The CAT advocates for an environmental policy that integrates current and emerging environmental management practices, new technology, and education to promote sustainable living communities. Recently they partnered with University of East London to offer graduate programs in Architecture specializing in Environmental and Energy Studies, Renewable energy in the Built Environment, and Ecological Building Practices. Mr. Allen’s work with CAT and the ZCB report is providing a policy and lifestyle framework which if adopted, can lower their dependency on fossil fuels and imported energy taking Britain a long way on the road to zero carbon emissions and energy independence. Along the way, I hope they can provide a successful, sustainable environmental management model that can be used by other developed nations. If you are interested in finding out more about the CAT, make sure to visit them online.

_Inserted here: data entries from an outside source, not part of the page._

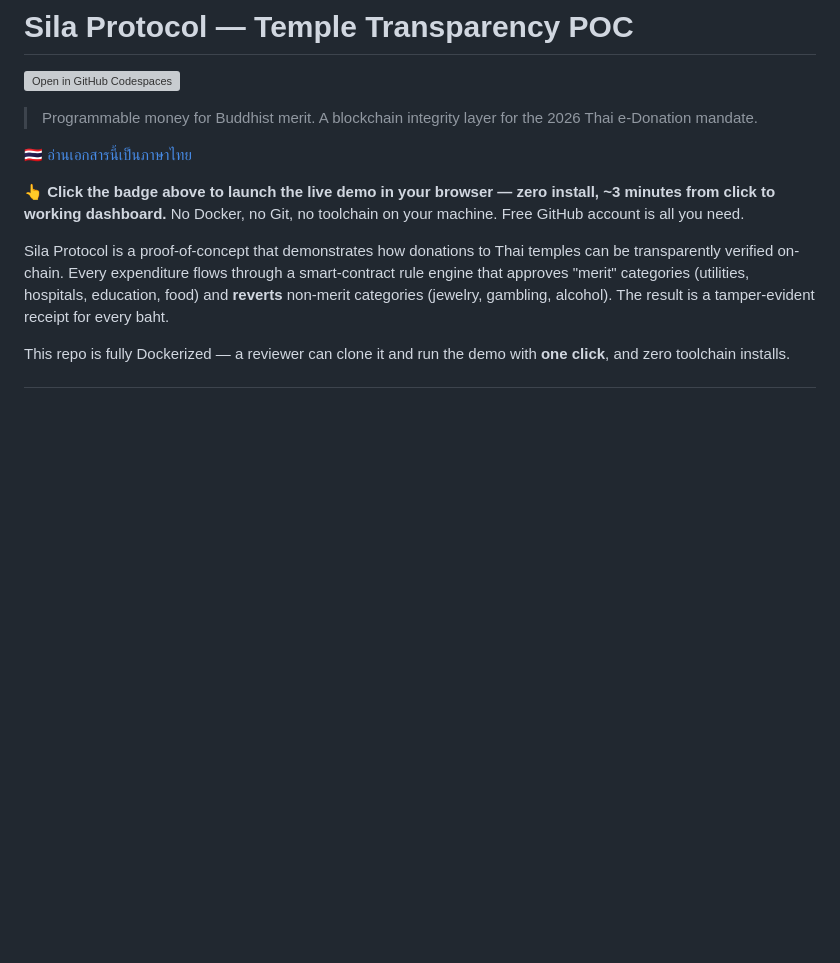
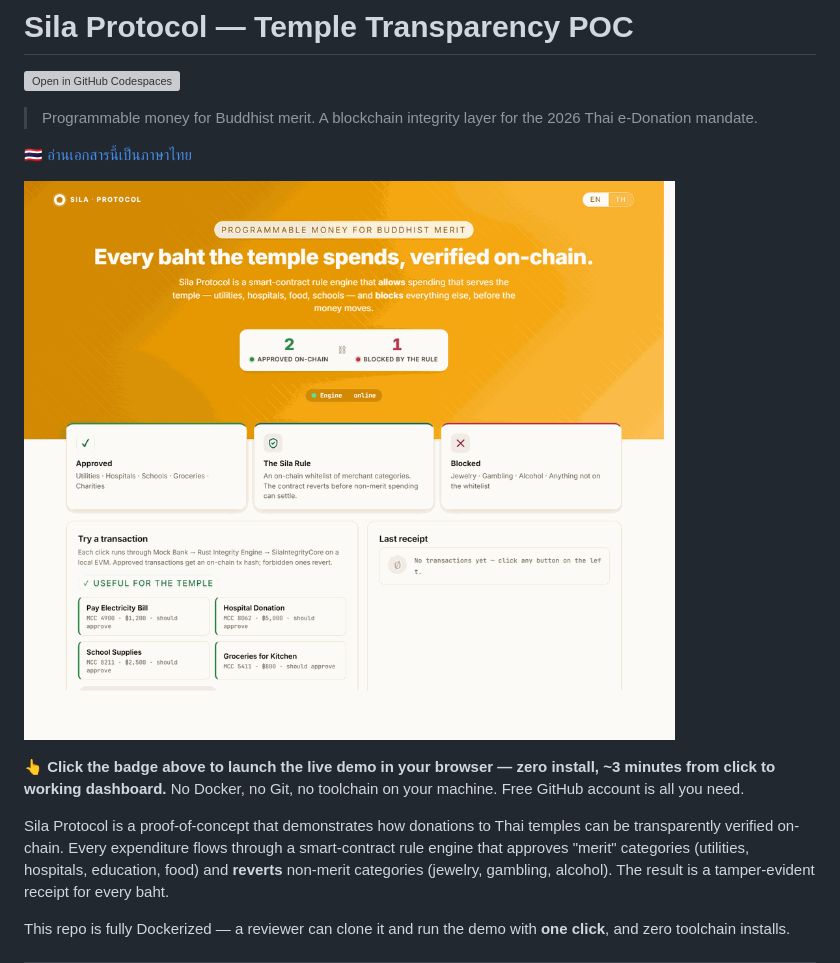
Before and after one commit to Anon5th/Sila, a Markdown page: README.md, the part around the change. Drawn GitHub-style; pictures changed too: docs/demo.gif (added); blank space fills up the shorter version; grey boxes are pictures that could not be loaded.

```diff
--- a/README.md
+++ b/README.md
@@ -6,6 +6,8 @@
 > 2026 Thai e-Donation mandate.
 
 🇹🇭 [อ่านเอกสารนี้เป็นภาษาไทย](./README.th.md)
+
+![Sila Protocol — bilingual dashboard demo (EN ↔ TH)](./docs/demo.gif)
 
 **👆 Click the badge above to launch the live demo in your browser — zero
 install, ~3 minutes from click to working dashboard.** No Docker, no Git, no
```
Also changed, not shown: README.th.md (+2 -0 lines), docs/hero_en.png (added), docs/hero_th.png (added), 1 other file.
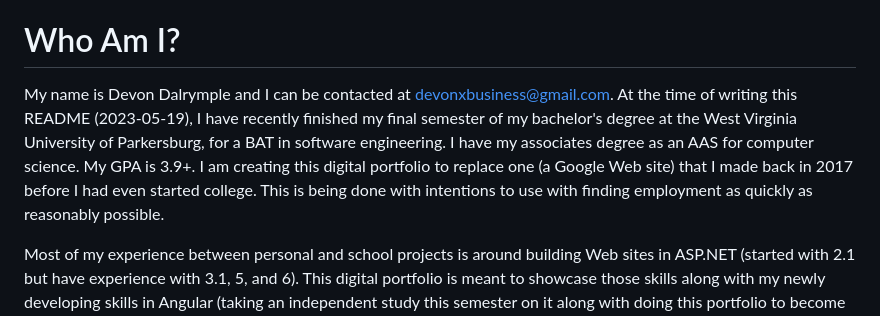
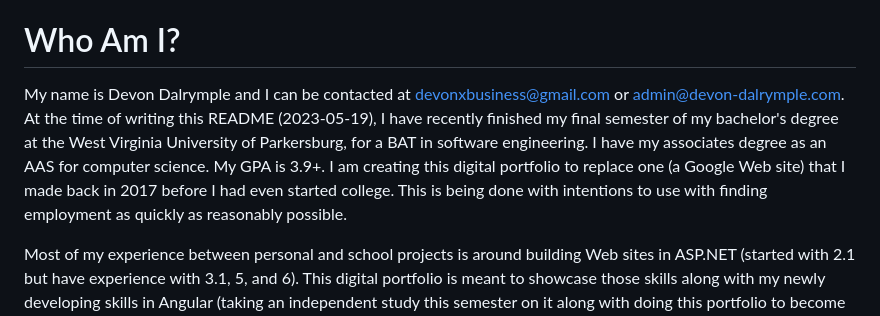
Before and after one commit to DevonXDal/Digital-Portfolio, a Markdown page: README.md, the part around the change. Drawn GitHub-style.

Commit message:
Updated readme to include the admin email.

```diff
--- a/README.md
+++ b/README.md
@@ -4,7 +4,7 @@ More information will be included in this README once the portfolio has been dep
 
 # Who Am I?
 
-My name is Devon Dalrymple and I can be contacted at devonxbusiness@gmail.com. At the time of writing this README (2023-05-19), I have recently finished my final semester of my bachelor's degree at the West Virginia University of Parkersburg, for a BAT in software engineering. I have my associates degree as an AAS for computer science. My GPA is 3.9+. I am creating this digital portfolio to replace one (a Google Web site) that I made back in 2017 before I had even started college. This is being done with intentions to use with finding employment as quickly as reasonably possible.
+My name is Devon Dalrymple and I can be contacted at devonxbusiness@gmail.com or admin@devon-dalrymple.com. At the time of writing this README (2023-05-19), I have recently finished my final semester of my bachelor's degree at the West Virginia University of Parkersburg, for a BAT in software engineering. I have my associates degree as an AAS for computer science. My GPA is 3.9+. I am creating this digital portfolio to replace one (a Google Web site) that I made back in 2017 before I had even started college. This is being done with intentions to use with finding employment as quickly as reasonably possible.
 
 Most of my experience between personal and school projects is around building Web sites in ASP.NET (started with 2.1 but have experience with 3.1, 5, and 6). This digital portfolio is meant to showcase those skills along with my newly developing skills in Angular (taking an independent study this semester on it along with doing this portfolio to become knowledgable). I have experience with making projects using raw CSS, Bootstrap, Materialize, and Tailwind CSS.
 
```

It was only recently that we began to understand the capacity of microbes to populate the most inhospitable places on earth. From the inside of nuclear reactors to highly corrosive sulfur environments, microbes are there. We have found them in 100,000 year old ice cores and in the bottom of the deepest ocean. Microbes were among the first life forms and many of them have evolved in extreme, isolated environments.
One of my research interests is to examine how microbes thrive in these extreme environments. One unique place where microbes live is deep in the earth’s surface. Here, they live at elevated temperatures and pressures. They also have to make do with very little source of nutrients. Between the extreme environment, low nutrients, and evolutionary isolation, these life forms harbor the possibility of novel energy regulation and utilization pathways.
To study these microbes, we have to design and build our own experimental equipment. Currenlty, I am building a high pressure microbial growth chamber for one of the projects I am work on. This system is going to be able to withstand pressures greater than 160 ATM (1 ATM = 14.7 psi). We also will have an optical setup with a view cell which will let us examine how our cultures are behaving under these high pressures. I hope to have the safety cage built this week (the picture is of me drilling the 3/8″ steel plate for the bottom of the cage) and start piping the growth chamber next week. It is really exciting to see how all of this is coming together. Stay tuned to see the progress of the high pressure growth chamber.